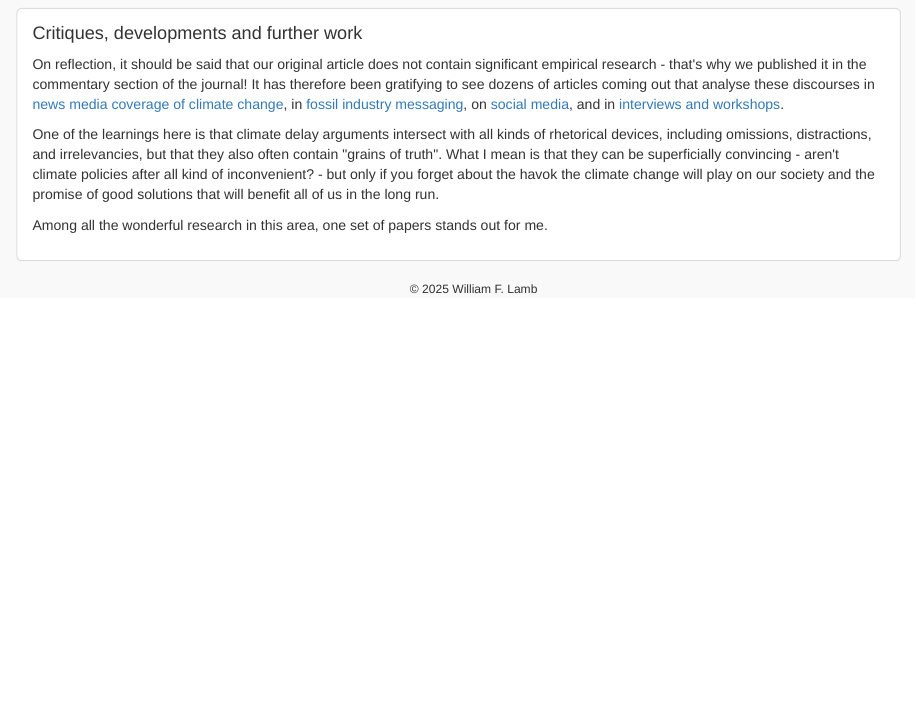
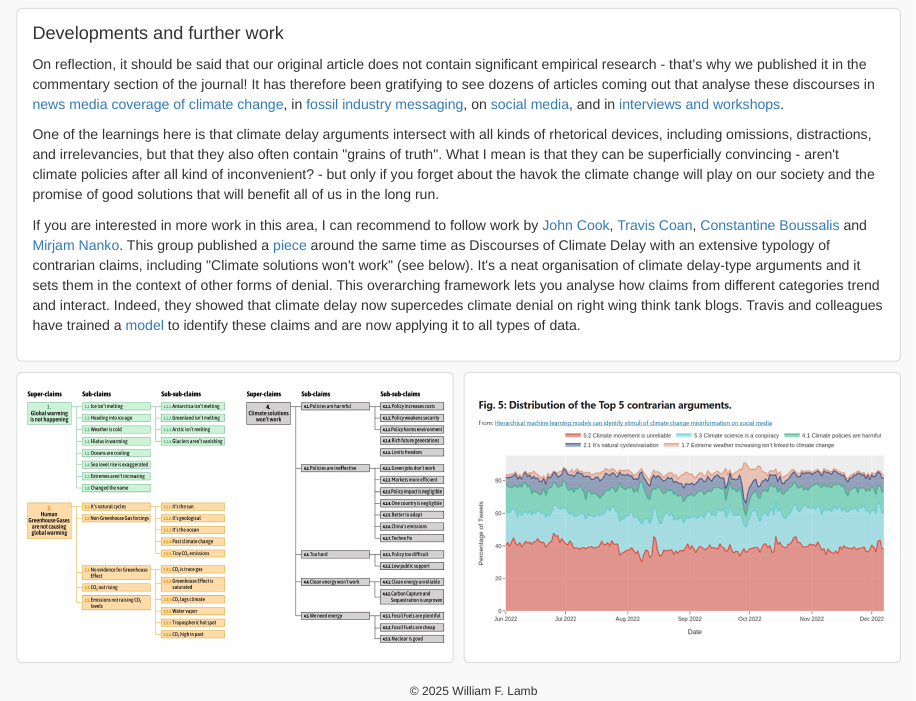
Before and after one commit to lambwf/Discourses-of-climate-delay, an R Markdown document (index.Rmd): the page in a window 1100 px wide, from 1590 px down. Rendered offline with R 4.5, knitr and Pandoc, with nearby package versions.

Commit message:
more content

````diff
--- a/index.Rmd
+++ b/index.Rmd
@@ -235,11 +236,15 @@ for (i in 1:length(content$title)) {
 ``` {=html}
 
 <div class="text-container">
-<h1>Critiques, developments and further work</h1>
+<h1>Developments and further work</h1>
 <p>On reflection, it should be said that our original article does not contain significant empirical research - that's why we published it in the commentary section of the journal! It has therefore been gratifying to see dozens of articles coming out that analyse these discourses in <a href="https://www.nature.com/articles/s43247-023-00760-2">news media coverage of climate change</a>, in <a href="https://www.sciencedirect.com/science/article/pii/S2214629623000889">fossil industry messaging</a>, on <a href="https://link.springer.com/article/10.1007/s10584-023-03494-4">social media</a>, and in <a href="https://www.sciencedirect.com/science/article/pii/S2214629623000117?via%3Dihub">interviews and workshops</a>.</p>
 
 <p>One of the learnings here is that climate delay arguments intersect with all kinds of rhetorical devices, including omissions, distractions, and irrelevancies, but that they also often contain "grains of truth". What I mean is that they can be superficially convincing - aren't climate policies after all kind of inconvenient? - but only if you forget about the havok the climate change will play on our society and the promise of good solutions that will benefit all of us in the long run.</p>
 
-<p>Among all the wonderful research in this area, one set of papers stands out for me.
+<p>If you are interested in more work in this area, I can recommend to follow work by <a href="https://scholar.google.com/citations?hl=en&user=ZEN_Z2UAAAAJ&view_op=list_works&sortby=pubdate">John Cook</a>, <a href="https://scholar.google.com/citations?hl=en&user=Bn1q3fYAAAAJ">Travis Coan</a>, <a href="https://scholar.google.com/citations?user=Cc7R0iIAAAAJ&hl=en">Constantine Boussalis</a> and <a href="https://scholar.google.com/citations?user=xQznf0kAAAAJ&hl=en">Mirjam Nanko</a>. This group published a <a href="https://www.nature.com/articles/s41598-021-01714-4">piece</a> around the same time as Discourses of Climate Delay with an extensive typology of contrarian claims, including "Climate solutions won't work" (see below). It's a neat organisation of climate delay-type arguments and it sets them in the context of other forms of denial. This overarching framework lets you analyse how claims from different categories trend and interact. Indeed, they showed that climate delay now supercedes climate denial on right wing think tank blogs. Travis and colleagues have trained a <a href="https://www.nature.com/articles/s43247-024-01573-7">model</a> to identify these claims and are now applying it to all types of data.
 
+<p>
 </div>
+```
+
+```{r, results='asis'}
@@ -246,6 +258,18 @@ for (i in 1:length(content$title)) {
+  hover_text <- content$hover_text[i]
+
+  cat(paste0("<div class='figure-container'>"))
+  cat(paste0("<a href='", link, "' style='display: block; text-decoration: none;'>"))
+
+  cat(paste0("<div class='figure-hover-grey'></div>"))
+  cat(paste0("<div class='figure-hover-text'>", hover_text, "</div>"))
+
+  cat(paste0("<img src='", plot, "' />"))
+  cat("</a>")
+  cat("</div>")
+
+}
 
 ```
-
 
 </div>
 
````
Also changed, not shown: .RData (added), content.xlsx, plots/coan-claims.png (added), plots/coan-trends.png (added), plots/discoursesofdelayen300dpi.png (renamed from discoursesofdelayen300dpi.png), index.Rmd (8 more changed lines), 1 other file.
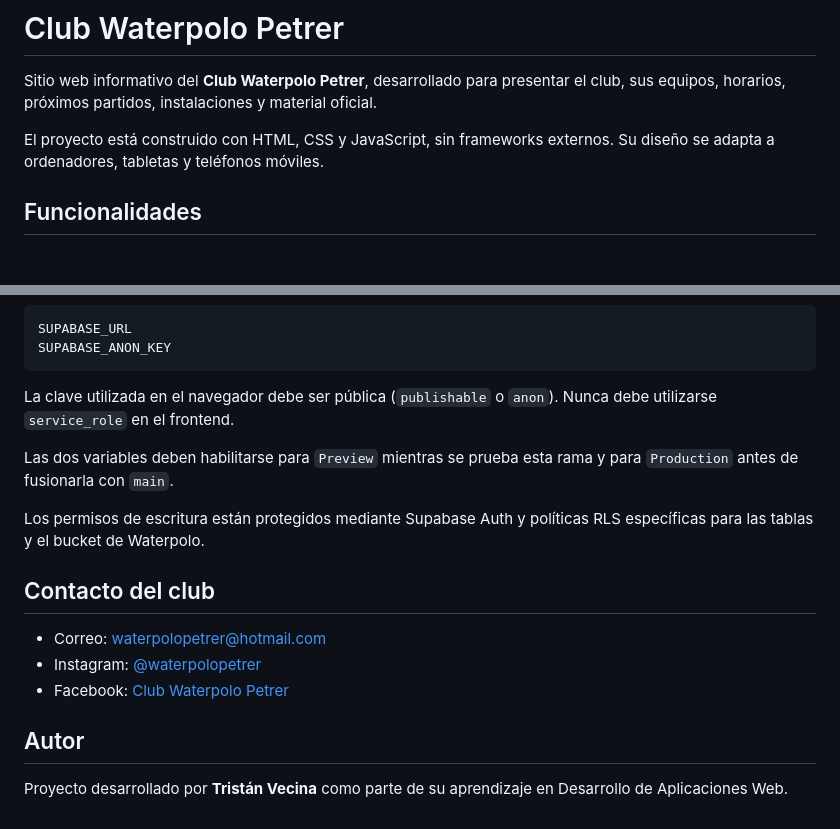
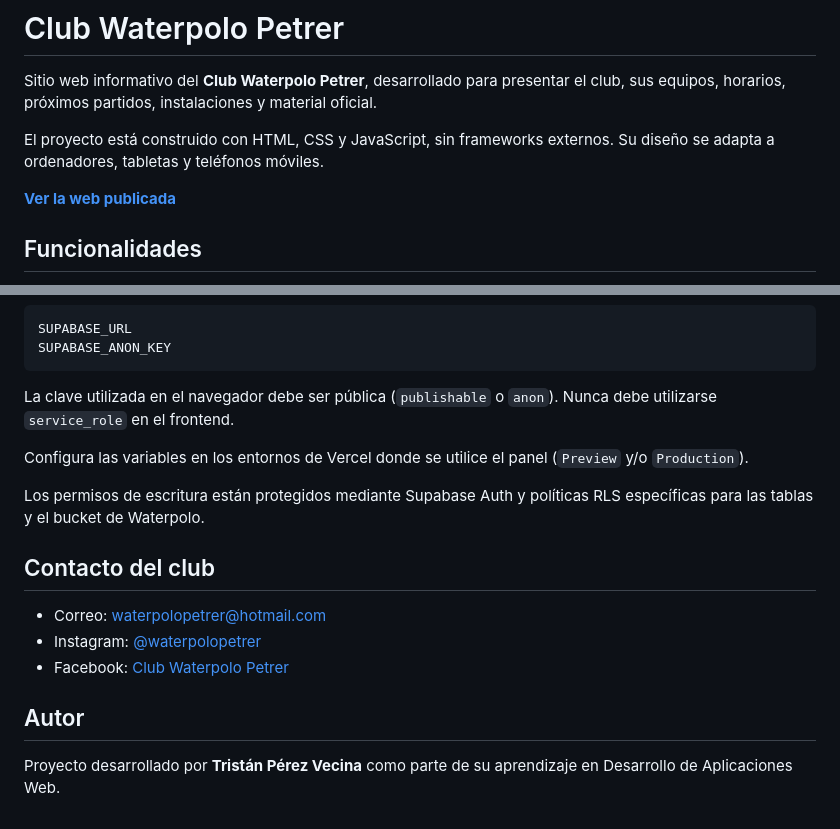
Before and after one commit to TanTanJR/Web-Waterpolo-Petrer, a Markdown page: README.md, 2 parts joined by grey strips. GitHub-like rendering; blank space fills up the shorter version.

Commit message:
Clarify Waterpolo project presentation and deployment instructions

```diff
--- a/README.md
+++ b/README.md
@@ -3,6 +3,8 @@
 Sitio web informativo del **Club Waterpolo Petrer**, desarrollado para presentar el club, sus equipos, horarios, próximos partidos, instalaciones y material oficial.
 
 El proyecto está construido con HTML, CSS y JavaScript, sin frameworks externos. Su diseño se adapta a ordenadores, tabletas y teléfonos móviles.
+
+**[Ver la web publicada](https://web-waterpolo-petrer.vercel.app/)**
 
 ## Funcionalidades
 
@@ -116,7 +118,7 @@ SUPABASE_ANON_KEY
 
 La clave utilizada en el navegador debe ser pública (`publishable` o `anon`). Nunca debe utilizarse `service_role` en el frontend.
 
-Las dos variables deben habilitarse para `Preview` mientras se prueba esta rama y para `Production` antes de fusionarla con `main`.
+Configura las variables en los entornos de Vercel donde se utilice el panel (`Preview` y/o `Production`).
 
 Los permisos de escritura están protegidos mediante Supabase Auth y políticas RLS específicas para las tablas y el bucket de Waterpolo.
 
@@ -128,4 +130,4 @@ Los permisos de escritura están protegidos mediante Supabase Auth y políticas
 
 ## Autor
 
-Proyecto desarrollado por **Tristán Vecina** como parte de su aprendizaje en Desarrollo de Aplicaciones Web.
+Proyecto desarrollado por **Tristán Pérez Vecina** como parte de su aprendizaje en Desarrollo de Aplicaciones Web.
```
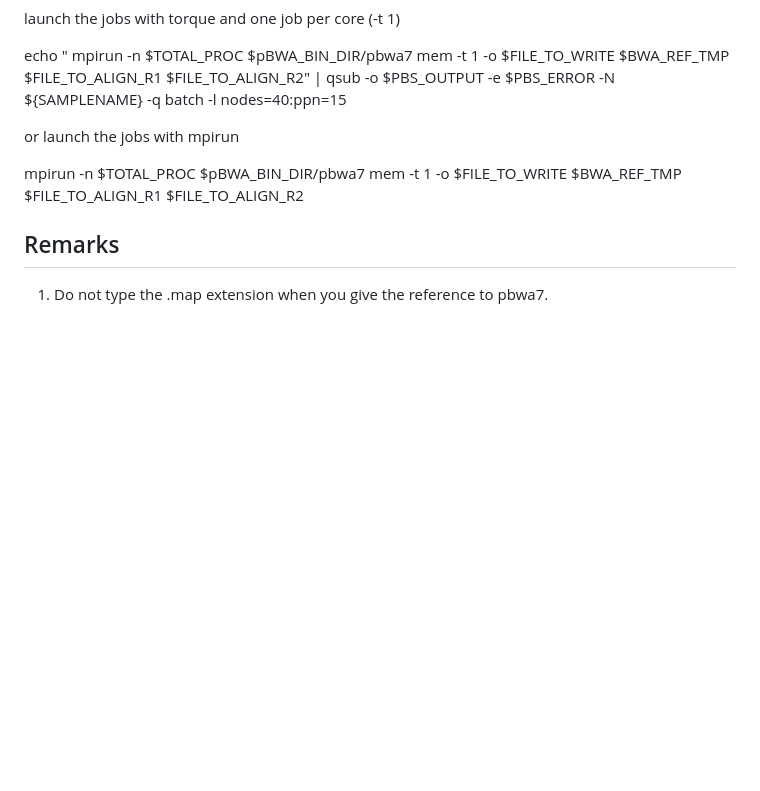
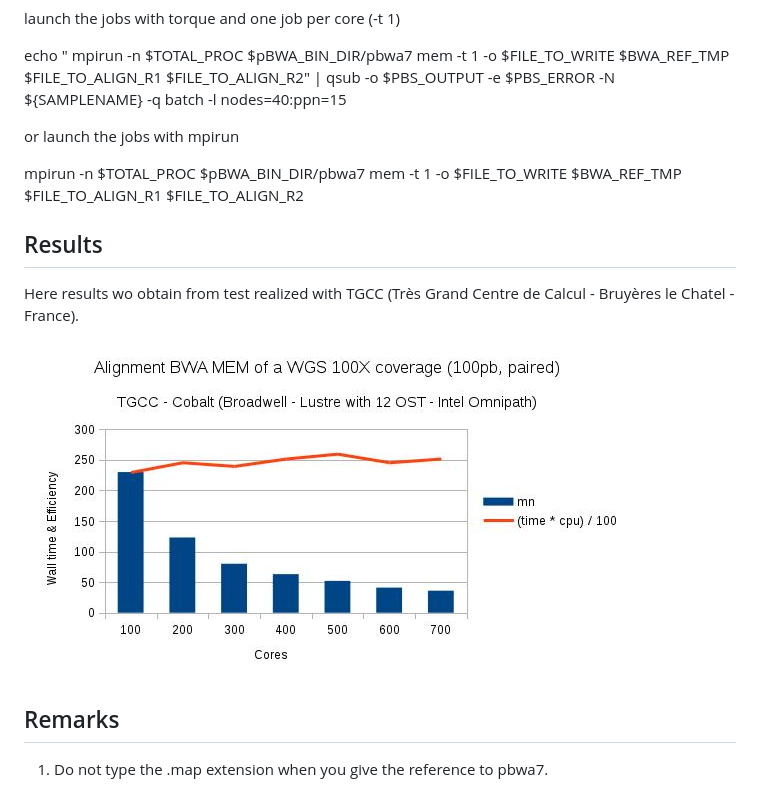
Before and after one commit to bioinfo-pf-curie/mpiBWA, a Markdown page: README.md, the part around the change. Rendered like a GitHub page; pictures changed too: Results_TGCC_Broadwell.jpg (added); blank space fills up the shorter version.

Commit message:
Add Results

```diff
--- a/README.md
+++ b/README.md
@@ -129,6 +129,13 @@ or launch the jobs with mpirun
 
 mpirun -n $TOTAL_PROC $pBWA_BIN_DIR/pbwa7 mem -t 1 -o $FILE_TO_WRITE $BWA_REF_TMP $FILE_TO_ALIGN_R1 $FILE_TO_ALIGN_R2
 
+Results
+-------
+
+Here results wo obtain from test realized with TGCC (Très Grand Centre de Calcul - Bruyères le Chatel - France).
+
+![img](Results_TGCC_Broadwell.jpg)
+
 Remarks
 -------
 
```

________

_Problem statement_. Starting from the line containing "Add Results", repeat each line through the end of the entries, exactly.

_Completed exercise_.
Add Results

```diff
--- a/README.md
+++ b/README.md
@@ -129,6 +129,13 @@ or launch the jobs with mpirun
 
 mpirun -n $TOTAL_PROC $pBWA_BIN_DIR/pbwa7 mem -t 1 -o $FILE_TO_WRITE $BWA_REF_TMP $FILE_TO_ALIGN_R1 $FILE_TO_ALIGN_R2
 
+Results
+-------
+
+Here results wo obtain from test realized with TGCC (Très Grand Centre de Calcul - Bruyères le Chatel - France).
+
+![img](Results_TGCC_Broadwell.jpg)
+
 Remarks
 -------
 
```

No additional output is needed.